Exercise description: Where does "style" occur in the listing? Copy every line that holds it.

=== Section Start ===

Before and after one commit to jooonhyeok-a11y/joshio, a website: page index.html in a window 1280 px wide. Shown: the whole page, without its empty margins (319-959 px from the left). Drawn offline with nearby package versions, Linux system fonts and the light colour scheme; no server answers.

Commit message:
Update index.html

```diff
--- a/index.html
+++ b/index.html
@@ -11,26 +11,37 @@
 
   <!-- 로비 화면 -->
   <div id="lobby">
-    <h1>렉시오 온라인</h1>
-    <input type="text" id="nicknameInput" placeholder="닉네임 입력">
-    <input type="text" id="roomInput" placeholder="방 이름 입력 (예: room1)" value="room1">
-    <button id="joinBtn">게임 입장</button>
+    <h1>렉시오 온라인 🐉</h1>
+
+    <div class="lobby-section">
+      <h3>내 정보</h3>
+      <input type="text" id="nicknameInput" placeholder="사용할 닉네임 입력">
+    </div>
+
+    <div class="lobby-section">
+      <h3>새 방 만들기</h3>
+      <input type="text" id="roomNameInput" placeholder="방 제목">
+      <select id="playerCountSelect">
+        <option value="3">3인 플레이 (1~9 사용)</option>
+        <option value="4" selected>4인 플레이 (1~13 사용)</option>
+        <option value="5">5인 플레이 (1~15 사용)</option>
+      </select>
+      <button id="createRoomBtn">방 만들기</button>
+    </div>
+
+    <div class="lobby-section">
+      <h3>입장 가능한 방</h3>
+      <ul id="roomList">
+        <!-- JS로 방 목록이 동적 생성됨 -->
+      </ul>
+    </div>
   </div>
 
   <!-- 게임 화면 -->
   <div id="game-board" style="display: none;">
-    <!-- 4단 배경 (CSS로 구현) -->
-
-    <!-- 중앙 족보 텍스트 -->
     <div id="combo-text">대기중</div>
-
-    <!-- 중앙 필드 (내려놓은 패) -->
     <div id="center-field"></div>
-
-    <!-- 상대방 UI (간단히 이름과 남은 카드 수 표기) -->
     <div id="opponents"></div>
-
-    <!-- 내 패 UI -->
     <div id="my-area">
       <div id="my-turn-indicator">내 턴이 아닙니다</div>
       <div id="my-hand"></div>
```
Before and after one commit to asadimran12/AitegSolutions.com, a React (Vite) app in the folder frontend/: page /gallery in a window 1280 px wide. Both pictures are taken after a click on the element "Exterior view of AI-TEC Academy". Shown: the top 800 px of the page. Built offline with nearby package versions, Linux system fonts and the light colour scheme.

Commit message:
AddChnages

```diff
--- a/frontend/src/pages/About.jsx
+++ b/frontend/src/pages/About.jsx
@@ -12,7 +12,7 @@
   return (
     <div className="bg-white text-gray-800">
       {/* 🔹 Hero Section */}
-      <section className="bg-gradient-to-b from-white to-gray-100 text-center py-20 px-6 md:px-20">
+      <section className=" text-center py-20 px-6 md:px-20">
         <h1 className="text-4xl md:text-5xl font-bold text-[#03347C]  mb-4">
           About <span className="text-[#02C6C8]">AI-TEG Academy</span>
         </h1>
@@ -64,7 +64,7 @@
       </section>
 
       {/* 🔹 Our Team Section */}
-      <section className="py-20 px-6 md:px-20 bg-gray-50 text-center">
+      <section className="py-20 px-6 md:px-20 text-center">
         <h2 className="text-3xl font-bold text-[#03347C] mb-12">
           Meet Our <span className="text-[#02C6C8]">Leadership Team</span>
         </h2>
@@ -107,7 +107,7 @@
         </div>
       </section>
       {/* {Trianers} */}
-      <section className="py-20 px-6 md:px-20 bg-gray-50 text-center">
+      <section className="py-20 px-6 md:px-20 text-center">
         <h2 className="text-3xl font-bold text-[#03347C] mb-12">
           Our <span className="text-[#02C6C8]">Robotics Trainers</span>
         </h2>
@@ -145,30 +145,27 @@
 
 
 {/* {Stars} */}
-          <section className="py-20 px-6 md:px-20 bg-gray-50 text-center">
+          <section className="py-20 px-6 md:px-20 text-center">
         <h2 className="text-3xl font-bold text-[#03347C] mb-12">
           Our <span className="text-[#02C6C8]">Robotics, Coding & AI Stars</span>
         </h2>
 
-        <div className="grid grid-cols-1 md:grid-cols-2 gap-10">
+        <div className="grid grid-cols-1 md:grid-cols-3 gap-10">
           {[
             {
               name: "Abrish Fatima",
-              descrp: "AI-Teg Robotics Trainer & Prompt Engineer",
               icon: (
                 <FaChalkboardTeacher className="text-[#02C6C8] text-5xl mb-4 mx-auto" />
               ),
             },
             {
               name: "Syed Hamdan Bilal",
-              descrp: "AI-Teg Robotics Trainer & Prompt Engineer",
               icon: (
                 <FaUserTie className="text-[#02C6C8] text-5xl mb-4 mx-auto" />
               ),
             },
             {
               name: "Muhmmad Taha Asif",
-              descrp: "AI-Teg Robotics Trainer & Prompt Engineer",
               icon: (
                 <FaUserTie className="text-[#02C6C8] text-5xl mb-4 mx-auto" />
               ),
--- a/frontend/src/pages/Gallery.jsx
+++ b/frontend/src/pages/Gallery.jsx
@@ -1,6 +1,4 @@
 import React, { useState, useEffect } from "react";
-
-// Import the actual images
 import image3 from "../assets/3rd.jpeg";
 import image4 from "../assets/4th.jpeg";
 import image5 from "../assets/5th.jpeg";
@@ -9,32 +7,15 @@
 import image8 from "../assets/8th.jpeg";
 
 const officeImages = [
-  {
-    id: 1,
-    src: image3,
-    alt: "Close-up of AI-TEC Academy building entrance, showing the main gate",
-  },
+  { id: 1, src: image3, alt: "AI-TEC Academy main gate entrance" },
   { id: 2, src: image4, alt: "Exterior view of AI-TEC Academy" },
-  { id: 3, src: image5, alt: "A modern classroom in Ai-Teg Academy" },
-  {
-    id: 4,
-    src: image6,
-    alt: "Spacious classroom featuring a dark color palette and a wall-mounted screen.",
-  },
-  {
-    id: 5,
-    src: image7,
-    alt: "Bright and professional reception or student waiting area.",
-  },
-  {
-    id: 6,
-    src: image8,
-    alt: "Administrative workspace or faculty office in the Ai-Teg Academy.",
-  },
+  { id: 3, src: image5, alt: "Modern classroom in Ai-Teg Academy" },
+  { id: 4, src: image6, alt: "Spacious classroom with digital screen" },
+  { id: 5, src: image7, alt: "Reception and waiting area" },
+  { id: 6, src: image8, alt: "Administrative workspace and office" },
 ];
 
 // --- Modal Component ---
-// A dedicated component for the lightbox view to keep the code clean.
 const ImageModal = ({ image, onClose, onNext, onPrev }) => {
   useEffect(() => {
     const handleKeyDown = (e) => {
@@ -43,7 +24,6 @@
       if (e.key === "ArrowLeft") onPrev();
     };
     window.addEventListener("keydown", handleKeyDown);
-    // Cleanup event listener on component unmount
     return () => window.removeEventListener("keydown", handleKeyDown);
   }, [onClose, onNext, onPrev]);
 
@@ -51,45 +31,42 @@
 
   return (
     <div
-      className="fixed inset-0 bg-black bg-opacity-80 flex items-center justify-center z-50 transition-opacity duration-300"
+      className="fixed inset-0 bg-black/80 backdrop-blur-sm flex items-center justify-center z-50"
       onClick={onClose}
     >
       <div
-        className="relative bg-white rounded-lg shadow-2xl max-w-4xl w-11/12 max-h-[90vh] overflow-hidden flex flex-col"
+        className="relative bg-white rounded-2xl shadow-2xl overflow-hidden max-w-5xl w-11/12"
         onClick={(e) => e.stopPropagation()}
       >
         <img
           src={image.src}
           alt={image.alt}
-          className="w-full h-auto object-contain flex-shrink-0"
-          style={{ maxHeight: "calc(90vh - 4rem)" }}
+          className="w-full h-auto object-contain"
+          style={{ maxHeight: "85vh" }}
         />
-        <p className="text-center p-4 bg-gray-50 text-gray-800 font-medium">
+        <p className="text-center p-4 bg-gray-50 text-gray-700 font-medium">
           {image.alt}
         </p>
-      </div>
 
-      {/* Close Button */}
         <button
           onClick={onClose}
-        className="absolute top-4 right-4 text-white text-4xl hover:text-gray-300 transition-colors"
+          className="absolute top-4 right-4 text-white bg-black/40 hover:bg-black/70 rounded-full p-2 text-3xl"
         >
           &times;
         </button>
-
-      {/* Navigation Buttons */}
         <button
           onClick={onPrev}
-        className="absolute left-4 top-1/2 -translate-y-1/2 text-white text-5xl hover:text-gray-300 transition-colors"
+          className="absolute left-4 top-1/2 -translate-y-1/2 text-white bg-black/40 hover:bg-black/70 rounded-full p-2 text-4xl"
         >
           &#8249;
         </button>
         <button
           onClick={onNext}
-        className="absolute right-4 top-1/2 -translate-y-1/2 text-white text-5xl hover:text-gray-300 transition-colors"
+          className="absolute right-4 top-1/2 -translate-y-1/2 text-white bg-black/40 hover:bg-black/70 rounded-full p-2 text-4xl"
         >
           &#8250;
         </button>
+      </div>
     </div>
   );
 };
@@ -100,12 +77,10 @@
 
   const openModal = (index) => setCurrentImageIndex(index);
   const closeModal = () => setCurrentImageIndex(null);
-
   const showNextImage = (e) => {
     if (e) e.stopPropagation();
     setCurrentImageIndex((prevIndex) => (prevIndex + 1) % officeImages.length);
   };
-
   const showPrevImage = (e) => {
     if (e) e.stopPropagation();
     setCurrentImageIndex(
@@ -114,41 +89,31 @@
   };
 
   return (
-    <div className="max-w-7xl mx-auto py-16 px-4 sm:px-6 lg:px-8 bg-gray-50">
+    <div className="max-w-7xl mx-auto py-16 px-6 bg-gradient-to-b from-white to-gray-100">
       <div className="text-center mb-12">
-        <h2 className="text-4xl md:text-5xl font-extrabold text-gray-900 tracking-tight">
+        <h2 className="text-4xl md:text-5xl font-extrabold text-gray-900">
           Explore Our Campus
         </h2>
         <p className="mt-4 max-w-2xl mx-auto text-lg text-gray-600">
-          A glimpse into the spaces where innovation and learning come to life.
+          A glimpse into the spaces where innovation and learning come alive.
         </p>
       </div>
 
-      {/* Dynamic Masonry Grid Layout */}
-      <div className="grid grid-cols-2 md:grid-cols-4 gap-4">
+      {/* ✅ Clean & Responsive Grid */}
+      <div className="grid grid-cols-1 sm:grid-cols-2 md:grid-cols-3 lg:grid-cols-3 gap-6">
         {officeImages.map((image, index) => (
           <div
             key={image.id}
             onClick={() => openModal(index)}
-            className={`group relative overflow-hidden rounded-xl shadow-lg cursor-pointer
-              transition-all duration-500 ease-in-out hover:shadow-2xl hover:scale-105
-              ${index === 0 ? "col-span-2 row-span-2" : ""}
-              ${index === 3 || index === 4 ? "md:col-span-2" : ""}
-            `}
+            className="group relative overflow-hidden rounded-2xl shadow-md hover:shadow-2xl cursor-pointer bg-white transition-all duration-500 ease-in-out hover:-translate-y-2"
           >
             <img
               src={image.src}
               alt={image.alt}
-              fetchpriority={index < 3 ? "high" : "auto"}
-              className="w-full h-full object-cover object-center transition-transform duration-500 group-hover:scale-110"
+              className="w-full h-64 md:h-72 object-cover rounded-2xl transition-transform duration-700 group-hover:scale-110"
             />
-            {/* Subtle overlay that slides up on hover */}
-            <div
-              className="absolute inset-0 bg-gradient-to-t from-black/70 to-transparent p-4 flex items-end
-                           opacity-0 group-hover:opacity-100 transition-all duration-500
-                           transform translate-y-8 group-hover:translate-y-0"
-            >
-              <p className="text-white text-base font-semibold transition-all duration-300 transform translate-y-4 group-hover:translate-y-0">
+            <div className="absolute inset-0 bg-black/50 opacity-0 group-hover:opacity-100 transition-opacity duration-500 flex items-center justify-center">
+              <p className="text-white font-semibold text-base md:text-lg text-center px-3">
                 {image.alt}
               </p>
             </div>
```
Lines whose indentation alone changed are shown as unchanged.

=== Section End ===

Written solution:
   <div id="game-board" style="display: none;">
-          style={{ maxHeight: "calc(90vh - 4rem)" }}
+          style={{ maxHeight: "85vh" }}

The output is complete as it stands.